Review of Industrial Organization 16: 69–87, 2000.
© 2000 Kluwer Academic Publishers. Printed in the Netherlands.
Capacity Utilisation and Excess Capacity: Theory,
Evidence, and Policy
Imperial College Management School, University of London, U.K.
Abstract. This paper models capacity utilisation as a cyclical variable that reﬂects both the value
of precautionary capacity and the desire to hold strategic excess capacity. Business unit data from
the Proﬁt Impact on Marketing Strategy (PIMS) database of large, predominantly US, companies are
used. Separate estimation is carried out for a number of SIC industry groups. Panel data estimation in
ﬁrst difference instrumental variable form is employed. Unlike many previous studies the utilisation
variable is well determined. The results show signiﬁcance for precautionary and strategic effects in
particular industries. The paper discusses the reasons for the industry speciﬁcity of the results. Policy
implications are discussed.
JEL Classiﬁcation: E22; L1; L4; L60.
This paper sets out to explain variation in capacity utilisation and excess capacity
using data on business units of large manufacturing ﬁrms. Excess capacity may
arise simply because of demand shocks and for this reason we need to model it
conditional on cyclical variables. Excess capacity may also be planned and here
we distinguish two reasons. First capacity may be held as a buffer, i.e., for precau-
tionary reasons, particularly where demand is volatile or uncertain. Second, excess
capacity may be used as a means of deterring entry and of signalling a readiness
to respond to that threat with price cuts. In the paper an econometric model is
estimated with panel data to explore the relative importance of these reasons for
This research was partly ﬁnanced by the U.K. Economic and Social Research Council (Research
Grant R000232176) and was facilitated by a sabbatical at the Research School of Social Sciences,
Australian National University, Canberra. I am indebted to Steve Dowrick and to referees for helpful
comments. Paul Yip and Nazera Dakhil helped with software. Advice on accessing and interpret-
ing the PIMS data was kindly provided by the London ofﬁce of the Strategic Planning Institute,
in particular Keith Roberts, Tony Clayton and Iain Brown.

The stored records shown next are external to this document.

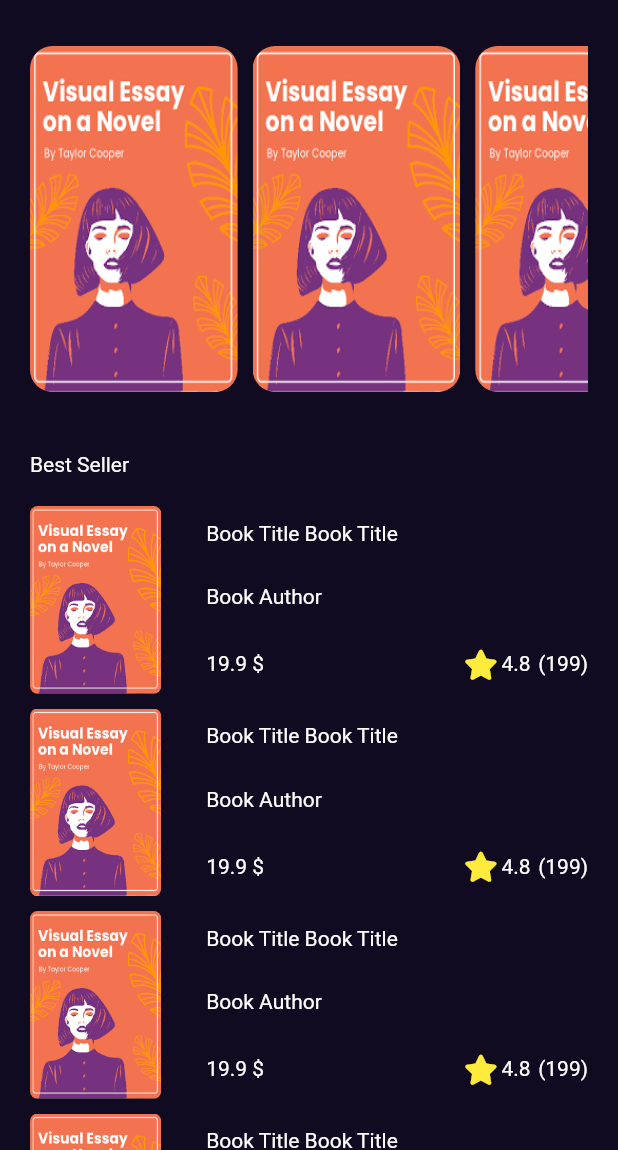
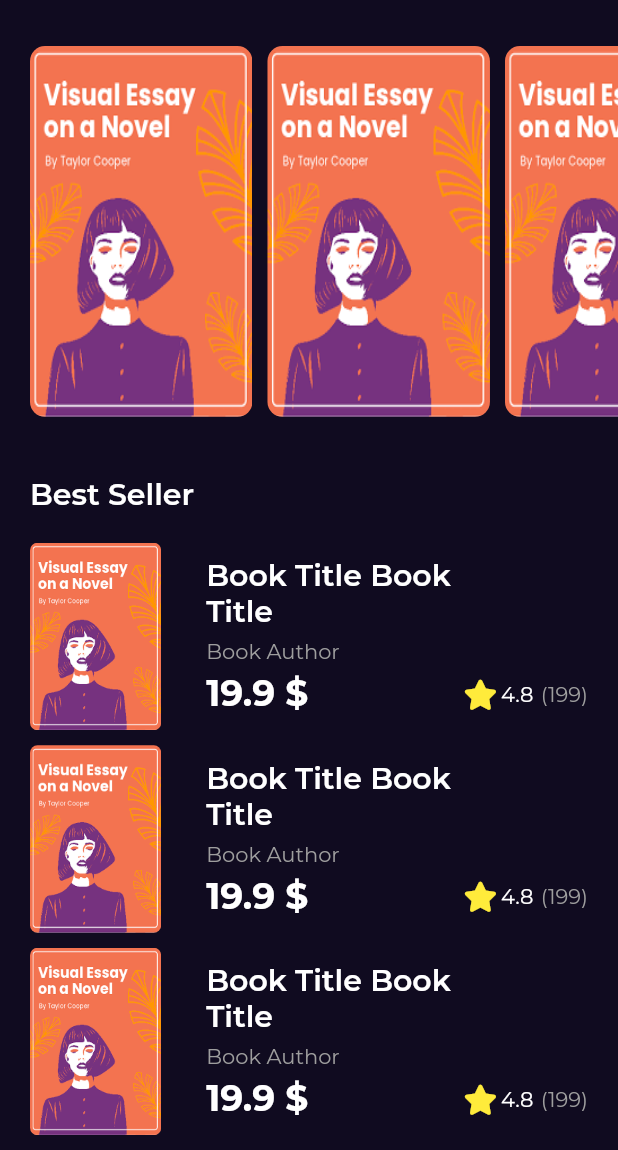
Before and after one commit to Abdulrahman956/bookly_app, a Flutter app: the screen it shows after launch, on a phone screen of 412 x 824 dp, the part 86-1236 px from its top. Run offline on Flutter 3.47's test engine with Material 2 defaults, Android fonts, the phone set to English and light mode, and no system bars; our stand-ins replace font_awesome_flutter, get, google_fonts.

Commit message:
refactor code

```diff
--- /dev/null
+++ b/lib/core/utils/styles.dart
@@ -0,0 +1,13 @@
+import 'package:flutter/material.dart';
+
+abstract class AppStyles {
+  static const titleMedium = TextStyle(
+    fontSize: 20.0,
+    fontWeight: FontWeight.w600,
+  );
+  static const titleAuthor = TextStyle(fontSize: 14.0, color: Colors.grey);
+  static const priceStyle = TextStyle(
+    fontSize: 24.0,
+    fontWeight: FontWeight.w700,
+  );
+}
--- a/lib/feature/home/presentation/views/widgets/books_list_view.dart
+++ b/lib/feature/home/presentation/views/widgets/books_list_view.dart
@@ -10,8 +10,8 @@ class BooksListView extends StatelessWidget {
   @override
   Widget build(BuildContext context) {
     return Container(
-      height: MediaQuery.of(context).size.height * .28,
-      padding: const EdgeInsets.symmetric(horizontal: 20),
+      height: MediaQuery.of(context).size.height * .30,
+      padding: const EdgeInsets.only(left: 20),
       child: ListView.separated(
         scrollDirection: Axis.horizontal,
         itemBuilder: (context, index) => const CustomBooksItem(),
--- a/lib/feature/home/presentation/views/widgets/custom_book_item.dart
+++ b/lib/feature/home/presentation/views/widgets/custom_book_item.dart
@@ -13,7 +13,7 @@ class CustomBooksItem extends StatelessWidget {
       aspectRatio: 2.4 / 4,
       child: Container(
         decoration: BoxDecoration(
-          borderRadius: BorderRadius.circular(15),
+          borderRadius: BorderRadius.circular(10),
           image: const DecorationImage(
             fit: BoxFit.fill,
             image: AssetImage(AppAssets.testImage),
--- a/lib/main.dart
+++ b/lib/main.dart
@@ -1,5 +1,6 @@
 import 'package:flutter/material.dart';
 import 'package:get/get.dart';
+import 'package:google_fonts/google_fonts.dart';
 
 import 'core/utils/constants.dart';
 import 'feature/splash/presentation/views/splash_view.dart';
@@ -17,6 +18,7 @@ class Bookly extends StatelessWidget {
       debugShowCheckedModeBanner: false,
       theme: ThemeData.dark().copyWith(
         scaffoldBackgroundColor: kPrimaryColor,
+        textTheme: GoogleFonts.montserratTextTheme(ThemeData.dark().textTheme),
       ),
       home: const SplashView(),
     );
```
Also changed, not shown: pubspec.yaml (+1 -6 lines), pubspec.lock, 2 other files.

The paper has been presented at the
Atlantic Economic Conference and the annual Conference of the European Association for Research
in Industrial Economics.
The author is a Reader in Economics at Imperial College Management School, University of
London, 53 Princes’ Gate, Exhibition Rd., London SW7 2PG, U.K. Telephone 0171-594-9123; Fax:
071-823-7685; E-mail: firstname.lastname@example.org